Hoosiers: The Story of Indiana is a PBS documentary series based on the book by famous Indiana historian James H. Madison. The documentary series is split into four parts: Birth of a State, Split Rails to Steel Rails, the 20th Century, and the Next Indiana.
Split Rails to Steel Rails covers the period of time from the Civil War to World War I and focuses on war, business, and culture. The documentary is narrated by Madison and includes interviews with various people, like the Editorial Page Editor of the Northwest Indiana Times (Marc Chase) and a retired Chief Justice of the Indiana Supreme Court (Randall J. Shepherd).

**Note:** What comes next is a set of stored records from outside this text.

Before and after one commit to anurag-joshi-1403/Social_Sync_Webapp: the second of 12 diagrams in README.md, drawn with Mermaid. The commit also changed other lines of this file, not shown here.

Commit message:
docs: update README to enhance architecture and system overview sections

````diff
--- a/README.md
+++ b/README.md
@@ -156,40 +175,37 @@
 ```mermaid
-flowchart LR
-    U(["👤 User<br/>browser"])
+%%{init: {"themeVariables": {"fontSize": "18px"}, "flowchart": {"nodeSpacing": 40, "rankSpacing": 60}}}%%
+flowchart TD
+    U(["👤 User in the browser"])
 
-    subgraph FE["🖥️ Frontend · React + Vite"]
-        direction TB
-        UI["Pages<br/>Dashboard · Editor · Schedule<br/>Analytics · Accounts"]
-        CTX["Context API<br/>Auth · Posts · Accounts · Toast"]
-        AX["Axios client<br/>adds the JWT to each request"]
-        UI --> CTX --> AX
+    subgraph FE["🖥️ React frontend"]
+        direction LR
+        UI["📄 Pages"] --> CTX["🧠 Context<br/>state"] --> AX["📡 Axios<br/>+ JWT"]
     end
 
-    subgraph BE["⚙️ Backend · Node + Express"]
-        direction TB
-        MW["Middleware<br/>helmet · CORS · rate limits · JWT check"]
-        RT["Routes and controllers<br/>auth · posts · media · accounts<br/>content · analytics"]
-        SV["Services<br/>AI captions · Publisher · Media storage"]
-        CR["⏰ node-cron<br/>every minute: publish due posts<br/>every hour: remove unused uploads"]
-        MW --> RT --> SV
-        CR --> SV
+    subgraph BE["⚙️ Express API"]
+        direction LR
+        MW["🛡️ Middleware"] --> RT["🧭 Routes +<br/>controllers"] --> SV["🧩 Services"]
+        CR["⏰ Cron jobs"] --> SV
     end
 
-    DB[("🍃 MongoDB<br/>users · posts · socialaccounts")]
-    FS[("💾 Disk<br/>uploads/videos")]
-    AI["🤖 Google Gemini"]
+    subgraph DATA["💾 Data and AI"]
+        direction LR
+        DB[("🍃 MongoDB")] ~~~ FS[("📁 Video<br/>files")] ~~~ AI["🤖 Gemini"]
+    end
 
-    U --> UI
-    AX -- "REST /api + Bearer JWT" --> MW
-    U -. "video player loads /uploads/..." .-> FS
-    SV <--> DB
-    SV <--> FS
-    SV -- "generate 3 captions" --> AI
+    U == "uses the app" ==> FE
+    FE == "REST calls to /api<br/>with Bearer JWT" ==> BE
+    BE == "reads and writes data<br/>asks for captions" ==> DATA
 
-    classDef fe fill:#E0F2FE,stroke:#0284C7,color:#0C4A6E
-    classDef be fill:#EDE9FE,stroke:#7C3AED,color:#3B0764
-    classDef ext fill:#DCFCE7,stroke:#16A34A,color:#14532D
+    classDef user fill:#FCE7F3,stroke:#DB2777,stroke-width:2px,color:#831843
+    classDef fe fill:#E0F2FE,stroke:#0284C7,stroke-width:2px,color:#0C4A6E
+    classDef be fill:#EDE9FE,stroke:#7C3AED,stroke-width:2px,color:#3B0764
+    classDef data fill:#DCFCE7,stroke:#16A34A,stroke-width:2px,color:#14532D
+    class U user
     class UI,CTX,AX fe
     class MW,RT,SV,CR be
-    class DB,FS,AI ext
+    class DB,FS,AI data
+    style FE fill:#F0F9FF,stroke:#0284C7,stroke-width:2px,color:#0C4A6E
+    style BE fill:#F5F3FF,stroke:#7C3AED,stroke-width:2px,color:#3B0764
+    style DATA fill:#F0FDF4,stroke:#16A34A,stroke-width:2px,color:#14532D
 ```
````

War seems to hold a special place in the Hoosier state, and Indiana has more than its share of war memorials. Indiana sent the most men to fight in the Civil War, second only to Delaware—two-thirds of eligible-aged Indiana men served in the Civil War. Troops were organized by ethnic groups and counties, which meant that they were often fighting side-by-side with family and neighbors.
Lew Wallace, later known as the author of Ben-Hur, selected the site of what was the State Fairgrounds—and what is currently Military Park—as the site for training volunteers. This training site—Camp Morton, named after the governor during the Civil War—morphed into a POW camp.
From 1862 to 1865, Colonel Richard Owen managed this camp of 3,000 POWs. Despite 50 prisoners dying per month, after the end of the war, the prisoners raised funds to have a sculpture of Owen made in honor of the humaneness he showed told the Confederate soldiers in the camp. (You can see the sculpture in the Indiana Statehouse.)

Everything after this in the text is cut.